--- ACTIVITY ---
Your task is to return the listing below word for word, without any of its images.

--- SOURCE MATERIAL ---
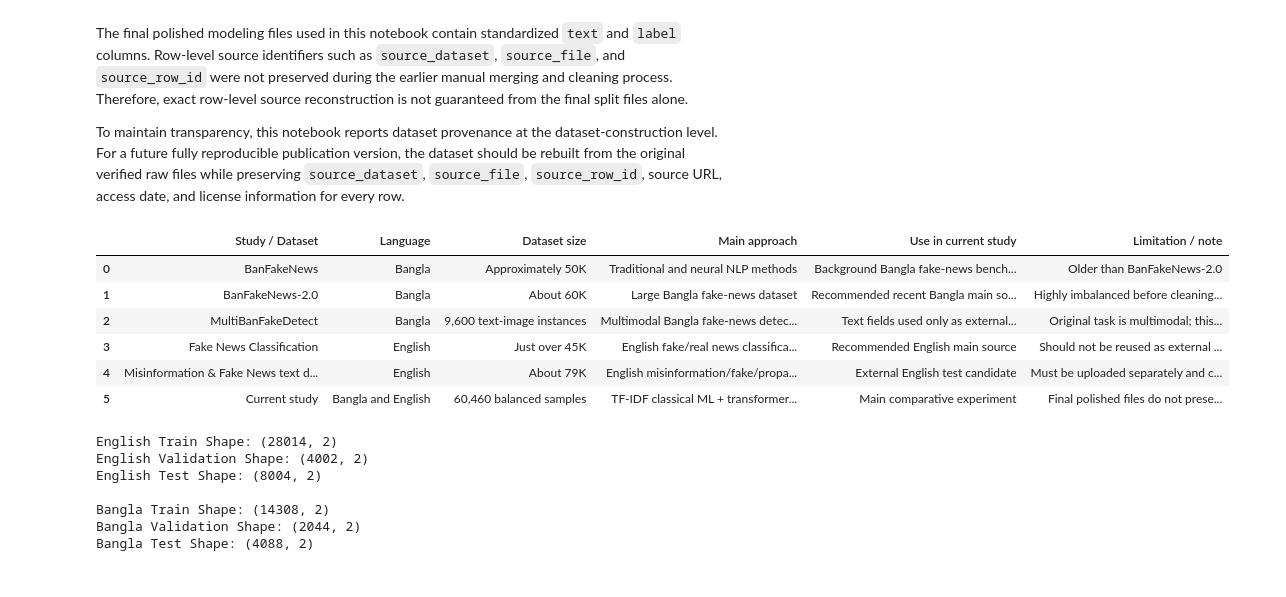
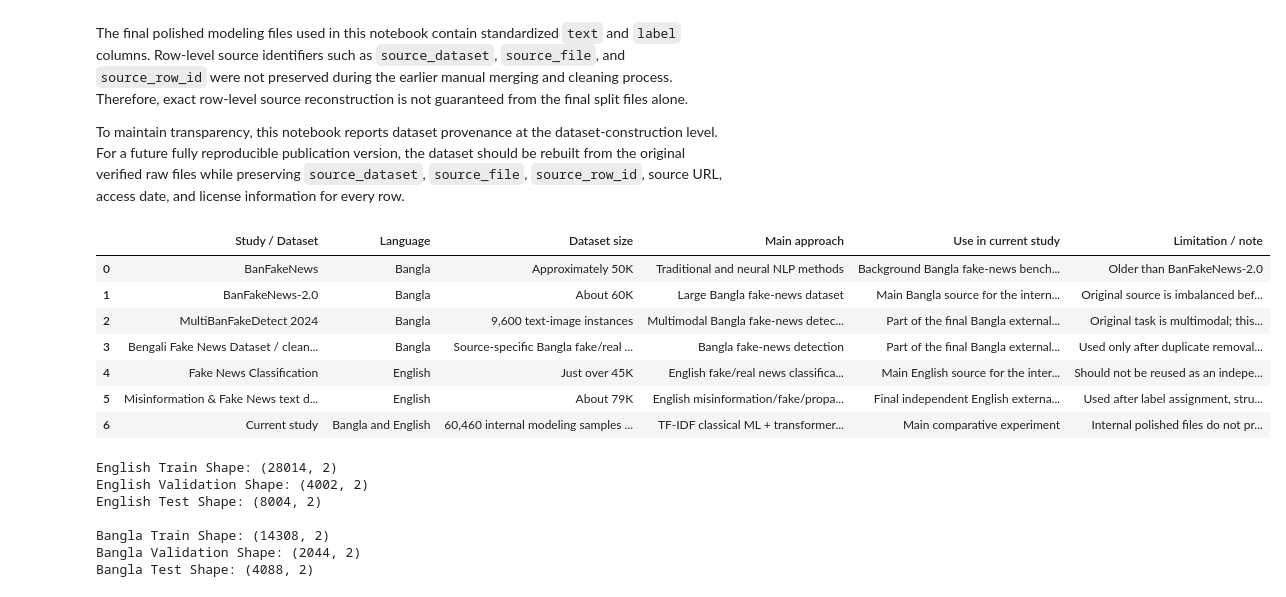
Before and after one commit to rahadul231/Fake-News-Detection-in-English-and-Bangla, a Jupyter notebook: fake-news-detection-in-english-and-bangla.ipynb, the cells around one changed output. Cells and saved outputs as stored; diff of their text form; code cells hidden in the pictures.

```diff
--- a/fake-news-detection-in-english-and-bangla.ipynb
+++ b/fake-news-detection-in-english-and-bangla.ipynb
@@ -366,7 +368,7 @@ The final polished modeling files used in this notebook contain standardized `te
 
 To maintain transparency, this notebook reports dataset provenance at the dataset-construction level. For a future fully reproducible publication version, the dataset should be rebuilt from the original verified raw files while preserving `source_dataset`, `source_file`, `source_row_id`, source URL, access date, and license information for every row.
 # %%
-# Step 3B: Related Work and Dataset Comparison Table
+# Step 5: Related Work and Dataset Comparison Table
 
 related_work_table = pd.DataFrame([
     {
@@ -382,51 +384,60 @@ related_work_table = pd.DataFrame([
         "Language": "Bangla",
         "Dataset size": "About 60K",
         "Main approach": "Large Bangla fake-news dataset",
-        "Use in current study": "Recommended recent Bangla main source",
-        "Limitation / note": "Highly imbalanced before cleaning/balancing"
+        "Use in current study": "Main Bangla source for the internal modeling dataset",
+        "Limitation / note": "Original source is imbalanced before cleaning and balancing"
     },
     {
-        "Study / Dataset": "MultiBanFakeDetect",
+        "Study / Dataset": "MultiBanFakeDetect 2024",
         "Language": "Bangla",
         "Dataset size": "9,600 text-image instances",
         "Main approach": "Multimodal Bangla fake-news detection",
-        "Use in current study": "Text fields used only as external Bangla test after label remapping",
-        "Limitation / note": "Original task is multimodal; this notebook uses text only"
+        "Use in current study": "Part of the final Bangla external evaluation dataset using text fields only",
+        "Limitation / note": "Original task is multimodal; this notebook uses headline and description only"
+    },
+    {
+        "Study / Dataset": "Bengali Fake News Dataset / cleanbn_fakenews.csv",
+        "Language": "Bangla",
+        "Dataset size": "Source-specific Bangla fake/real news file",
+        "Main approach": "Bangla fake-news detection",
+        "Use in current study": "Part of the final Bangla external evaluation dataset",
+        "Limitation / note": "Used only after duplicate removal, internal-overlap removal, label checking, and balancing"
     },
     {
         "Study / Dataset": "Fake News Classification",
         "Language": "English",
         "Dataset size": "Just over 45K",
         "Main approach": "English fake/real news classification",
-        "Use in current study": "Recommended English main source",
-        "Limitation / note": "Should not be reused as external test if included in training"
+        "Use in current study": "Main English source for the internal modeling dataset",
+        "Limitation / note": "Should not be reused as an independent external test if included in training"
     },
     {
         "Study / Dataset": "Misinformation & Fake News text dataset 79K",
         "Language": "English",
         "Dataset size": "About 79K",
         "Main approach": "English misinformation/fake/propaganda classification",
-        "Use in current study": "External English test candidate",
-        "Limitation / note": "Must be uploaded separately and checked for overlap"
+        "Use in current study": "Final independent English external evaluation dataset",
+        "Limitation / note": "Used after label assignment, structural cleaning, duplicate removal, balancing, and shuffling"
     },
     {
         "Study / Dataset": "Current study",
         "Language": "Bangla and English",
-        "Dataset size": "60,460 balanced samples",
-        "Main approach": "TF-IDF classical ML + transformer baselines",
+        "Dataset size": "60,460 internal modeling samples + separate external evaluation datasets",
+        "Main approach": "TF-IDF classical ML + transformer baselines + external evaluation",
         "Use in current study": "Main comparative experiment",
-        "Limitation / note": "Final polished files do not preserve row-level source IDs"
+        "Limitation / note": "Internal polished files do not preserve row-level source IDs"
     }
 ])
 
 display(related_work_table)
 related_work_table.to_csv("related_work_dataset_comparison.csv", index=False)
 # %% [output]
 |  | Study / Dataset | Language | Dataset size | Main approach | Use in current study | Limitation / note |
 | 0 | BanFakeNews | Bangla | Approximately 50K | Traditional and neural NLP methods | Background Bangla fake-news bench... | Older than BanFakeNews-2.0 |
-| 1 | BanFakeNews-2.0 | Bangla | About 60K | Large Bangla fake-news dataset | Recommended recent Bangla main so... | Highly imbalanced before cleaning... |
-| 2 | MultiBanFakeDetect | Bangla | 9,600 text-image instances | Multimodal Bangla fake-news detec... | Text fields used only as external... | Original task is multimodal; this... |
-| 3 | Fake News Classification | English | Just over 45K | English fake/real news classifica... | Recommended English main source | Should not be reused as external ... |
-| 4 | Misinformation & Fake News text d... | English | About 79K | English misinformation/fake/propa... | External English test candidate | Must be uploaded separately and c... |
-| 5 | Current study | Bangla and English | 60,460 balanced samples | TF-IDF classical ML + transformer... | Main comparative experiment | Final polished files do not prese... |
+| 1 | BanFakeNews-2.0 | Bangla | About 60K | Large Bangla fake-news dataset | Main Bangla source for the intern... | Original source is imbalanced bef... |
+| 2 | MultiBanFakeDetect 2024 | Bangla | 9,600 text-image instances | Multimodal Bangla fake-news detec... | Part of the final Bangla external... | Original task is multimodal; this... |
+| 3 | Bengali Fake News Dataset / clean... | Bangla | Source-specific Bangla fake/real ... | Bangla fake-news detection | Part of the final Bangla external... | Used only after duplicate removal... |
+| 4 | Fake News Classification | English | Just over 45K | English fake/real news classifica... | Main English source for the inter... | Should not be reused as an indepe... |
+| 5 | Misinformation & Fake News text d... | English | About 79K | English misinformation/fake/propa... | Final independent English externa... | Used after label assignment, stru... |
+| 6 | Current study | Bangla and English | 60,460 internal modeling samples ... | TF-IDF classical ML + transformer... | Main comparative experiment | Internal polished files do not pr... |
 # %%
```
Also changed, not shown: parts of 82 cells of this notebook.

--- WRITTEN RESPONSE ---
Before and after one commit to rahadul231/Fake-News-Detection-in-English-and-Bangla, a Jupyter notebook: fake-news-detection-in-english-and-bangla.ipynb, the cells around one changed output. Cells and saved outputs as stored; diff of their text form; code cells hidden in the pictures.

```diff
--- a/fake-news-detection-in-english-and-bangla.ipynb
+++ b/fake-news-detection-in-english-and-bangla.ipynb
@@ -366,7 +368,7 @@ The final polished modeling files used in this notebook contain standardized `te
 
 To maintain transparency, this notebook reports dataset provenance at the dataset-construction level. For a future fully reproducible publication version, the dataset should be rebuilt from the original verified raw files while preserving `source_dataset`, `source_file`, `source_row_id`, source URL, access date, and license information for every row.
 # %%
-# Step 3B: Related Work and Dataset Comparison Table
+# Step 5: Related Work and Dataset Comparison Table
 
 related_work_table = pd.DataFrame([
     {
@@ -382,51 +384,60 @@ related_work_table = pd.DataFrame([
         "Language": "Bangla",
         "Dataset size": "About 60K",
         "Main approach": "Large Bangla fake-news dataset",
-        "Use in current study": "Recommended recent Bangla main source",
-        "Limitation / note": "Highly imbalanced before cleaning/balancing"
+        "Use in current study": "Main Bangla source for the internal modeling dataset",
+        "Limitation / note": "Original source is imbalanced before cleaning and balancing"
     },
     {
-        "Study / Dataset": "MultiBanFakeDetect",
+        "Study / Dataset": "MultiBanFakeDetect 2024",
         "Language": "Bangla",
         "Dataset size": "9,600 text-image instances",
         "Main approach": "Multimodal Bangla fake-news detection",
-        "Use in current study": "Text fields used only as external Bangla test after label remapping",
-        "Limitation / note": "Original task is multimodal; this notebook uses text only"
+        "Use in current study": "Part of the final Bangla external evaluation dataset using text fields only",
+        "Limitation / note": "Original task is multimodal; this notebook uses headline and description only"
+    },
+    {
+        "Study / Dataset": "Bengali Fake News Dataset / cleanbn_fakenews.csv",
+        "Language": "Bangla",
+        "Dataset size": "Source-specific Bangla fake/real news file",
+        "Main approach": "Bangla fake-news detection",
+        "Use in current study": "Part of the final Bangla external evaluation dataset",
+        "Limitation / note": "Used only after duplicate removal, internal-overlap removal, label checking, and balancing"
     },
     {
         "Study / Dataset": "Fake News Classification",
         "Language": "English",
         "Dataset size": "Just over 45K",
         "Main approach": "English fake/real news classification",
-        "Use in current study": "Recommended English main source",
-        "Limitation / note": "Should not be reused as external test if included in training"
+        "Use in current study": "Main English source for the internal modeling dataset",
+        "Limitation / note": "Should not be reused as an independent external test if included in training"
     },
     {
         "Study / Dataset": "Misinformation & Fake News text dataset 79K",
         "Language": "English",
         "Dataset size": "About 79K",
         "Main approach": "English misinformation/fake/propaganda classification",
-        "Use in current study": "External English test candidate",
-        "Limitation / note": "Must be uploaded separately and checked for overlap"
+        "Use in current study": "Final independent English external evaluation dataset",
+        "Limitation / note": "Used after label assignment, structural cleaning, duplicate removal, balancing, and shuffling"
     },
     {
         "Study / Dataset": "Current study",
         "Language": "Bangla and English",
-        "Dataset size": "60,460 balanced samples",
-        "Main approach": "TF-IDF classical ML + transformer baselines",
+        "Dataset size": "60,460 internal modeling samples + separate external evaluation datasets",
+        "Main approach": "TF-IDF classical ML + transformer baselines + external evaluation",
         "Use in current study": "Main comparative experiment",
-        "Limitation / note": "Final polished files do not preserve row-level source IDs"
+        "Limitation / note": "Internal polished files do not preserve row-level source IDs"
     }
 ])
 
 display(related_work_table)
 related_work_table.to_csv("related_work_dataset_comparison.csv", index=False)
 # %% [output]
 |  | Study / Dataset | Language | Dataset size | Main approach | Use in current study | Limitation / note |
 | 0 | BanFakeNews | Bangla | Approximately 50K | Traditional and neural NLP methods | Background Bangla fake-news bench... | Older than BanFakeNews-2.0 |
-| 1 | BanFakeNews-2.0 | Bangla | About 60K | Large Bangla fake-news dataset | Recommended recent Bangla main so... | Highly imbalanced before cleaning... |
-| 2 | MultiBanFakeDetect | Bangla | 9,600 text-image instances | Multimodal Bangla fake-news detec... | Text fields used only as external... | Original task is multimodal; this... |
-| 3 | Fake News Classification | English | Just over 45K | English fake/real news classifica... | Recommended English main source | Should not be reused as external ... |
-| 4 | Misinformation & Fake News text d... | English | About 79K | English misinformation/fake/propa... | External English test candidate | Must be uploaded separately and c... |
-| 5 | Current study | Bangla and English | 60,460 balanced samples | TF-IDF classical ML + transformer... | Main comparative experiment | Final polished files do not prese... |
+| 1 | BanFakeNews-2.0 | Bangla | About 60K | Large Bangla fake-news dataset | Main Bangla source for the intern... | Original source is imbalanced bef... |
+| 2 | MultiBanFakeDetect 2024 | Bangla | 9,600 text-image instances | Multimodal Bangla fake-news detec... | Part of the final Bangla external... | Original task is multimodal; this... |
+| 3 | Bengali Fake News Dataset / clean... | Bangla | Source-specific Bangla fake/real ... | Bangla fake-news detection | Part of the final Bangla external... | Used only after duplicate removal... |
+| 4 | Fake News Classification | English | Just over 45K | English fake/real news classifica... | Main English source for the inter... | Should not be reused as an indepe... |
+| 5 | Misinformation & Fake News text d... | English | About 79K | English misinformation/fake/propa... | Final independent English externa... | Used after label assignment, stru... |
+| 6 | Current study | Bangla and English | 60,460 internal modeling samples ... | TF-IDF classical ML + transformer... | Main comparative experiment | Internal polished files do not pr... |
 # %%
```
Also changed, not shown: parts of 82 cells of this notebook.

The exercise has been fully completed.